HOW TO COMPLETE THIS TASK – What you return must match the records below exactly, apart from the omitted pictures.

::: DATA

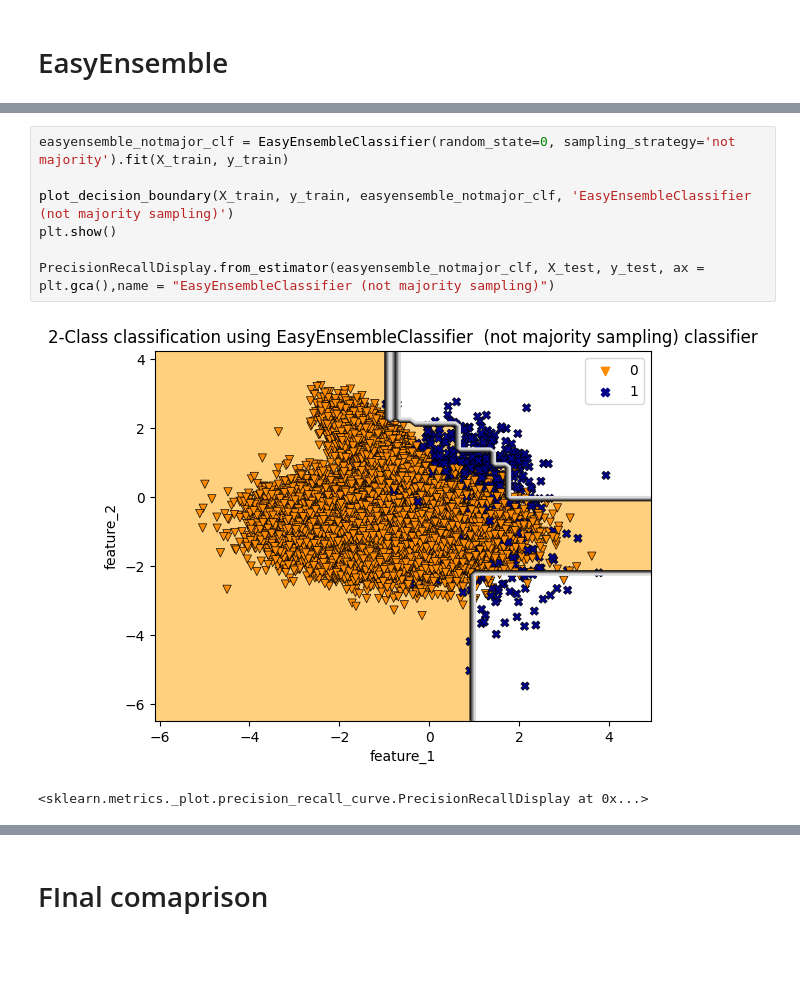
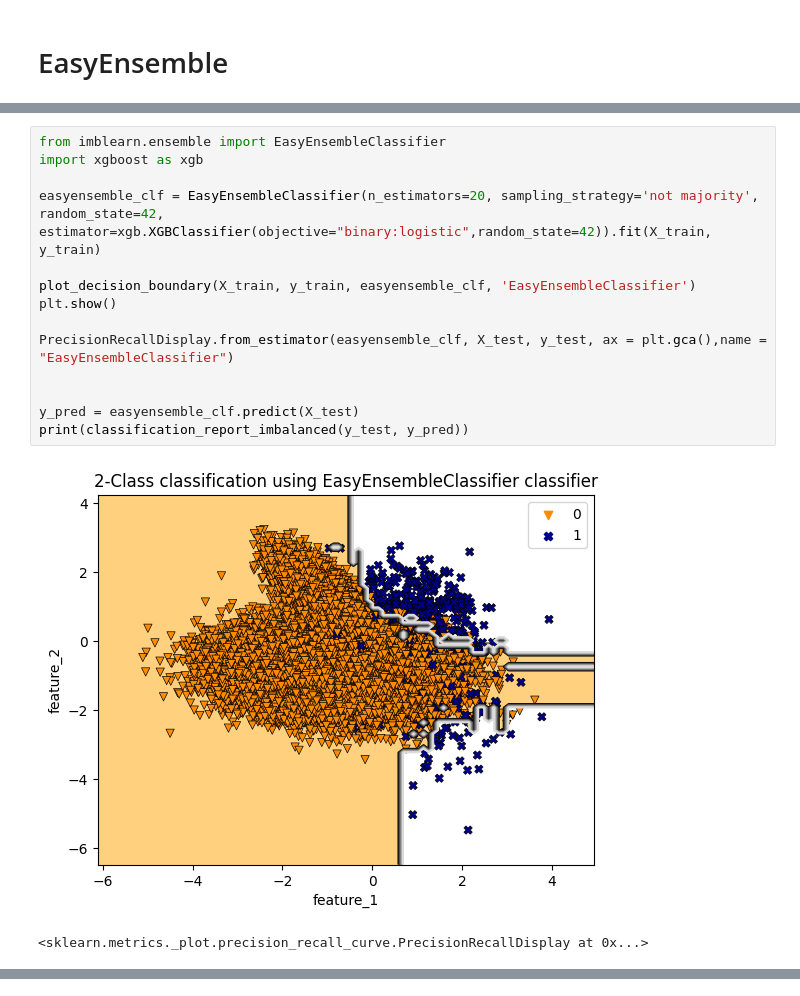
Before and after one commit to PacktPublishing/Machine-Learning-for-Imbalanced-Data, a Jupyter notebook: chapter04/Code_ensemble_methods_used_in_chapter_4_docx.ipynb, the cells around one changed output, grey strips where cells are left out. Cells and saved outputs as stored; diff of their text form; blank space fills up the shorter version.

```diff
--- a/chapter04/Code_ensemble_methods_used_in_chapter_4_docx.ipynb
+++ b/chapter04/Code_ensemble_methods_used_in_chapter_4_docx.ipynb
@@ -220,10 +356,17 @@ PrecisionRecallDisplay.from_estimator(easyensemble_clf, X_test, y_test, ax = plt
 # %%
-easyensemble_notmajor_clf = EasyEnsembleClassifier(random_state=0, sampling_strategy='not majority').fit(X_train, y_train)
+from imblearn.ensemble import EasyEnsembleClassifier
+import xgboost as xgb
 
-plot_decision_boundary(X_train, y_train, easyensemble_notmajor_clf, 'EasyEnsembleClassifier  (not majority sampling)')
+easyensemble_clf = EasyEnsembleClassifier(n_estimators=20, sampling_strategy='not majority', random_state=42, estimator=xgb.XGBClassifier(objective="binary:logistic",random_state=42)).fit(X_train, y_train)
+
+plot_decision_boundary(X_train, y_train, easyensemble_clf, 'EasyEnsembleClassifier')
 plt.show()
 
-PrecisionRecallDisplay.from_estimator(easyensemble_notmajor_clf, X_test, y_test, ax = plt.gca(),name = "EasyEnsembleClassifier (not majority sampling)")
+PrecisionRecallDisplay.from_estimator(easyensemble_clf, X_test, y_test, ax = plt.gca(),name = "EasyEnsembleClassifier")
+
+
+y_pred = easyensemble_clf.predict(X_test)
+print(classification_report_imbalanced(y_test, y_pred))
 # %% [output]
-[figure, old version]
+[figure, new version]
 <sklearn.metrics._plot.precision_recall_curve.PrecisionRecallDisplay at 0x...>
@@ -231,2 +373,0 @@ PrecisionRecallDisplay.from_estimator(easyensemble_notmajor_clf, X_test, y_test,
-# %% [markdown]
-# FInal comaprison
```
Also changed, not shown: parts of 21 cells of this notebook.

::::::

WRITTEN ANSWER –
Before and after one commit to PacktPublishing/Machine-Learning-for-Imbalanced-Data, a Jupyter notebook: chapter04/Code_ensemble_methods_used_in_chapter_4_docx.ipynb, the cells around one changed output, grey strips where cells are left out. Cells and saved outputs as stored; diff of their text form; blank space fills up the shorter version.

```diff
--- a/chapter04/Code_ensemble_methods_used_in_chapter_4_docx.ipynb
+++ b/chapter04/Code_ensemble_methods_used_in_chapter_4_docx.ipynb
@@ -220,10 +356,17 @@ PrecisionRecallDisplay.from_estimator(easyensemble_clf, X_test, y_test, ax = plt
 # %%
-easyensemble_notmajor_clf = EasyEnsembleClassifier(random_state=0, sampling_strategy='not majority').fit(X_train, y_train)
+from imblearn.ensemble import EasyEnsembleClassifier
+import xgboost as xgb
 
-plot_decision_boundary(X_train, y_train, easyensemble_notmajor_clf, 'EasyEnsembleClassifier  (not majority sampling)')
+easyensemble_clf = EasyEnsembleClassifier(n_estimators=20, sampling_strategy='not majority', random_state=42, estimator=xgb.XGBClassifier(objective="binary:logistic",random_state=42)).fit(X_train, y_train)
+
+plot_decision_boundary(X_train, y_train, easyensemble_clf, 'EasyEnsembleClassifier')
 plt.show()
 
-PrecisionRecallDisplay.from_estimator(easyensemble_notmajor_clf, X_test, y_test, ax = plt.gca(),name = "EasyEnsembleClassifier (not majority sampling)")
+PrecisionRecallDisplay.from_estimator(easyensemble_clf, X_test, y_test, ax = plt.gca(),name = "EasyEnsembleClassifier")
+
+
+y_pred = easyensemble_clf.predict(X_test)
+print(classification_report_imbalanced(y_test, y_pred))
 # %% [output]
-[figure, old version]
+[figure, new version]
 <sklearn.metrics._plot.precision_recall_curve.PrecisionRecallDisplay at 0x...>
@@ -231,2 +373,0 @@ PrecisionRecallDisplay.from_estimator(easyensemble_notmajor_clf, X_test, y_test,
-# %% [markdown]
-# FInal comaprison
```
Also changed, not shown: parts of 21 cells of this notebook.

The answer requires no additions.